The Justice Department announced today that it has jointly sought and received court approval to terminate a settlement agreement with the Franklin County Sheriff’s Office (FCSO) in Columbus, Ohio, regarding the deployment of tasers in the Franklin County jails. The move recognizes the successful implementation of reforms by the FCSO that resulted in a dramatic reduction in the use of tasers overall, as well as substantial improvements in policies, procedures, training and accountability and review mechanisms in those limited circumstances that tasers are used.
The settlement agreement resolved allegations that the FCSO inappropriately used tasers against detainees, including persons with disabilities, in violation of their constitutional rights. The allegations were initially brought in a class action lawsuit filed by Ohio Legal Rights Service (now Disability Rights Ohio), a federally designated protection and advocacy organization for persons with disabilities. The department filed a statement of interest and later intervened in the lawsuit under its enforcement authority under the Violent Crime Control and Law Enforcement Act.
The U.S. District Court of the Southern District of Ohio approved and entered the settlement agreement on Feb. 4, 2011. The agreement prohibited sheriff’s deputies from using tasers against any detainee who is not reasonably perceived to pose a threat to the safety of the deputy or others and is not resisting by use of physical force. The agreement further restricted the practice of using tasers against persons who question a deputy’s commands in a non-violent manner, or who remain in a limp or prone position. Critically, the settlement agreement prohibited the use of tasers against persons who are known or reasonably believed to be pregnant, are intoxicated due to drugs or alcohol, or are mentally ill or physically impaired. To achieve these reforms, the agreement detailed changes to FCSO’s policies, procedures, training, accountability and supervisory review mechanisms, including the use of de-escalation techniques, heightened reporting requirements by each deputy involved in a use of force and triggers for automatic higher-level review by the Internal Affairs Bureau.
On Dec. 24, 2015, the department joined the FCSO and Disability Rights Ohio in a motion to terminate the settlement agreement, citing the sheriff's sustained substantial compliance with the terms of the agreement for more than two years, as required by the agreement’s terms. On Dec. 28, 2015, the federal court granted the parties’ joint motion to terminate the settlement agreement in light of these improvements.

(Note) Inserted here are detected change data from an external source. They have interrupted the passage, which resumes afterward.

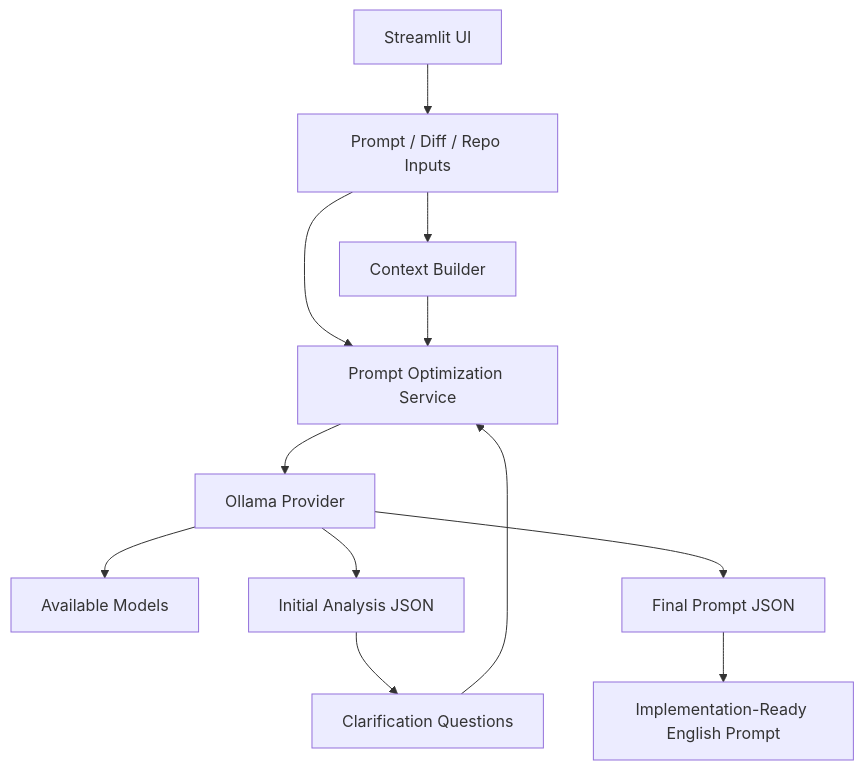
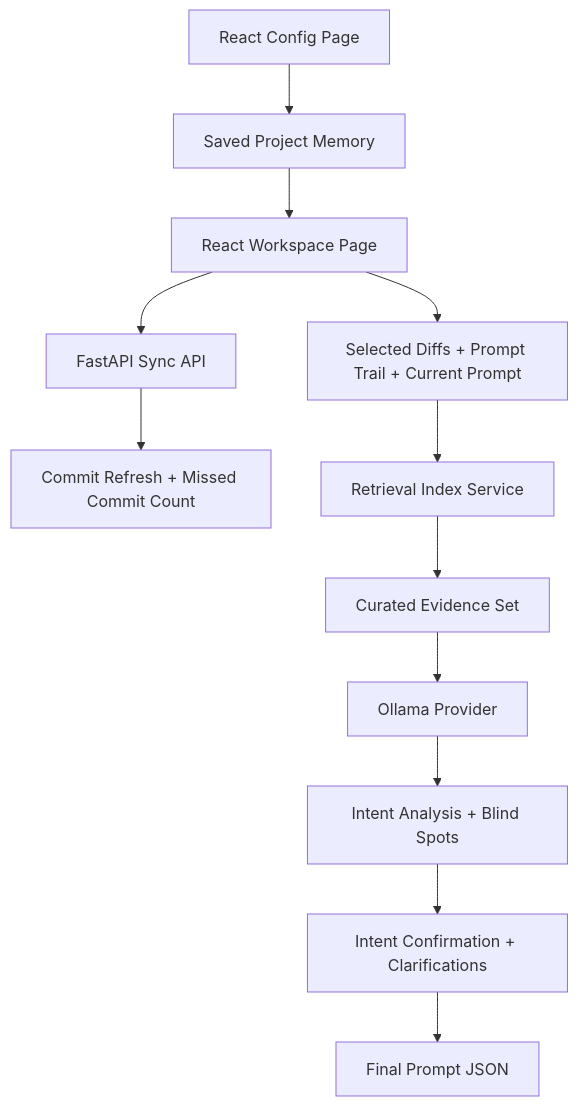
The diagram in README.md (abdoabozena7/Prompt_optimizer_for_coding_agents), drawn with Mermaid before and after one commit. The commit also changed other lines of this file and 34 other files, not shown here.

First line of the commit message:
Add React frontend and FastAPI backend

````diff
--- a/README.md
+++ b/README.md
@@ -121,14 +129,14 @@
 ```mermaid
 flowchart TD
-    A["Streamlit UI"] --> B["Prompt / Diff / Repo Inputs"]
-    B --> C["Context Builder"]
-    B --> D["Prompt Optimization Service"]
-    C --> D
-    D --> E["Ollama Provider"]
-    E --> F["Available Models"]
-    E --> G["Initial Analysis JSON"]
-    E --> H["Final Prompt JSON"]
-    G --> I["Clarification Questions"]
-    I --> D
-    H --> J["Implementation-Ready English Prompt"]
+    A["React Config Page"] --> B["Saved Project Memory"]
+    B --> C["React Workspace Page"]
+    C --> D["FastAPI Sync API"]
+    D --> E["Commit Refresh + Missed Commit Count"]
+    C --> F["Selected Diffs + Prompt Trail + Current Prompt"]
+    F --> G["Retrieval Index Service"]
+    G --> H["Curated Evidence Set"]
+    H --> I["Ollama Provider"]
+    I --> J["Intent Analysis + Blind Spots"]
+    J --> K["Intent Confirmation + Clarifications"]
+    K --> L["Final Prompt JSON"]
 ```
````
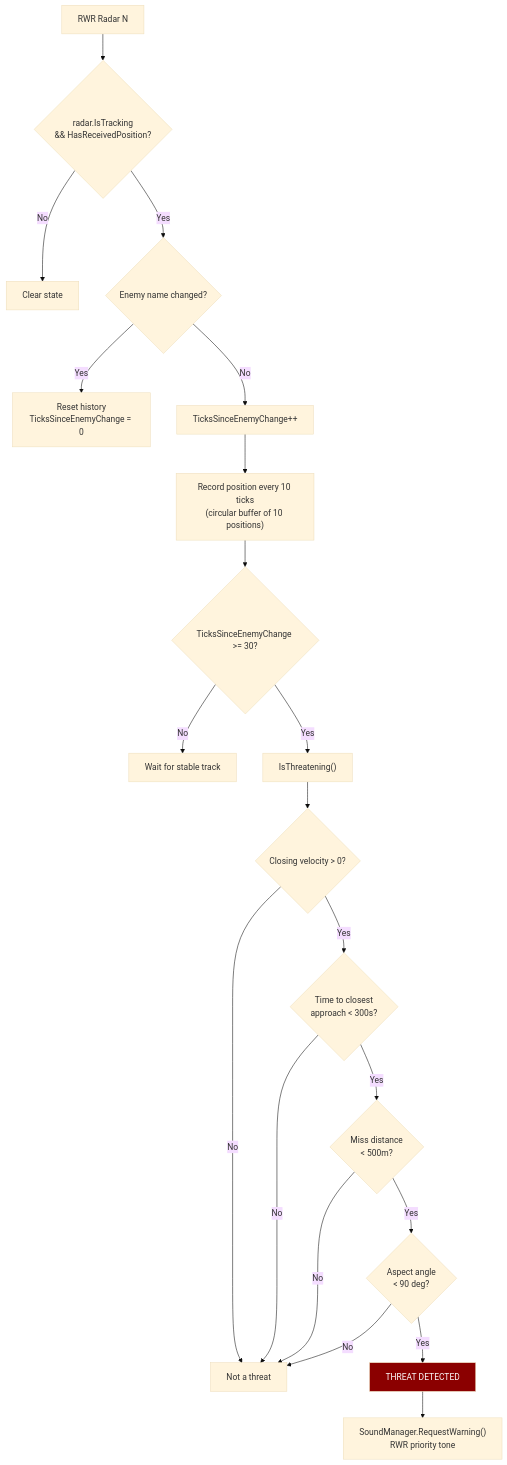
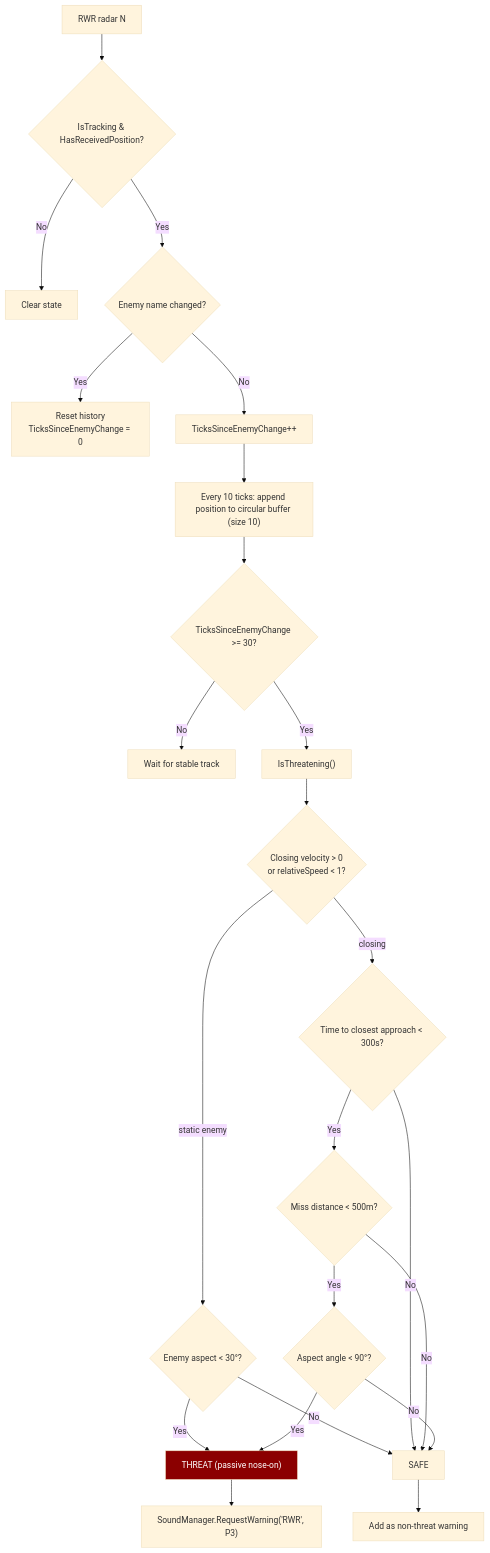
The third of 8 diagrams in docs/weapons.md (Terilia/JetOS), drawn with Mermaid (base theme) before and after one commit. The commit also changed other lines of this file and 23 other files, not shown here.

````diff
--- a/docs/weapons.md
+++ b/docs/weapons.md
@@ -71,26 +141,29 @@
 ```mermaid
 flowchart TD
-    RWR["RWR Radar N"] --> TRACKING{"radar.IsTracking\n&& HasReceivedPosition?"}
-    TRACKING -- "No" --> CLEAR["Clear state"]
-    TRACKING -- "Yes" --> CHANGED{"Enemy name changed?"}
-    CHANGED -- "Yes" --> RESET["Reset history\nTicksSinceEnemyChange = 0"]
-    CHANGED -- "No" --> INC["TicksSinceEnemyChange++"]
-    INC --> HIST["Record position every 10 ticks\n(circular buffer of 10 positions)"]
-    HIST --> STABLE{"TicksSinceEnemyChange >= 30?"}
-    STABLE -- "No" --> WAIT["Wait for stable track"]
-    STABLE -- "Yes" --> ASSESS["IsThreatening()"]
+    RWR["RWR radar N"] --> TR{IsTracking &amp; HasReceivedPosition?}
+    TR -- "No" --> CL["Clear state"]
+    TR -- "Yes" --> EN{Enemy name changed?}
+    EN -- "Yes" --> RST["Reset history<br/>TicksSinceEnemyChange = 0"]
+    EN -- "No" --> INC["TicksSinceEnemyChange++"]
+    INC --> HIST["Every 10 ticks: append position to circular buffer (size 10)"]
+    HIST --> ST{TicksSinceEnemyChange &gt;= 30?}
+    ST -- "No" --> WAIT["Wait for stable track"]
+    ST -- "Yes" --> AS["IsThreatening()"]
 
-    ASSESS --> CV{"Closing velocity > 0?"}
-    CV -- "No" --> SAFE["Not a threat"]
-    CV -- "Yes" --> TCA{"Time to closest\napproach < 300s?"}
+    AS --> CV{Closing velocity &gt; 0<br/>or relativeSpeed &lt; 1?}
+    CV -- "static enemy" --> AA{Enemy aspect &lt; 30°?}
+    AA -- "Yes" --> THR["THREAT (passive nose-on)"]
+    AA -- "No" --> SAFE
+    CV -- "closing" --> TCA{Time to closest approach &lt; 300s?}
     TCA -- "No" --> SAFE
-    TCA -- "Yes" --> MISS{"Miss distance\n< 500m?"}
+    TCA -- "Yes" --> MISS{Miss distance &lt; 500m?}
     MISS -- "No" --> SAFE
-    MISS -- "Yes" --> ASPECT{"Aspect angle\n< 90 deg?"}
-    ASPECT -- "No" --> SAFE
-    ASPECT -- "Yes" --> THREAT["THREAT DETECTED"]
+    MISS -- "Yes" --> ASP{Aspect angle &lt; 90°?}
+    ASP -- "No" --> SAFE
+    ASP -- "Yes" --> THR
 
-    THREAT --> SOUND["SoundManager.RequestWarning()\nRWR priority tone"]
+    THR --> SND["SoundManager.RequestWarning('RWR', P3)"]
+    SAFE --> WW["Add as non-threat warning"]
 
-    style THREAT fill:#8b0000,color:#fff
+    style THR fill:#8b0000,color:#fff
 ```
````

“We are pleased to see the Franklin County Sheriff's Office reform its use of force practices in its jails, especially with respect to persons with disabilities,” said Principal Deputy Assistant Attorney General Vanita Gupta, head of the Justice Department’s Civil Rights Division. “The accountability mechanisms implemented through this agreement will ensure that the positive outcomes will be sustained long after the agreement is terminated.”
“The termination of this agreement illustrates the positive changes implemented by the Franklin County Sheriff's Office in its policies, training and accountability in regard to taser use, particularly when involving those with disabilities,” said U.S. Attorney Carter M. Stewart of the Southern District of Ohio.
Section 14141 authorizes the department to bring a lawsuit seeking remedies to eliminate a pattern or practice of misconduct by law enforcement agencies. The Civil Rights Division’s Special Litigation Section partnered with the U.S. Attorney’s Office of the Southern District of Ohio and attorneys with Disability Rights Ohio to investigate, negotiate and monitor the successful implementation of reforms to the use of tasers in the Franklin County jails.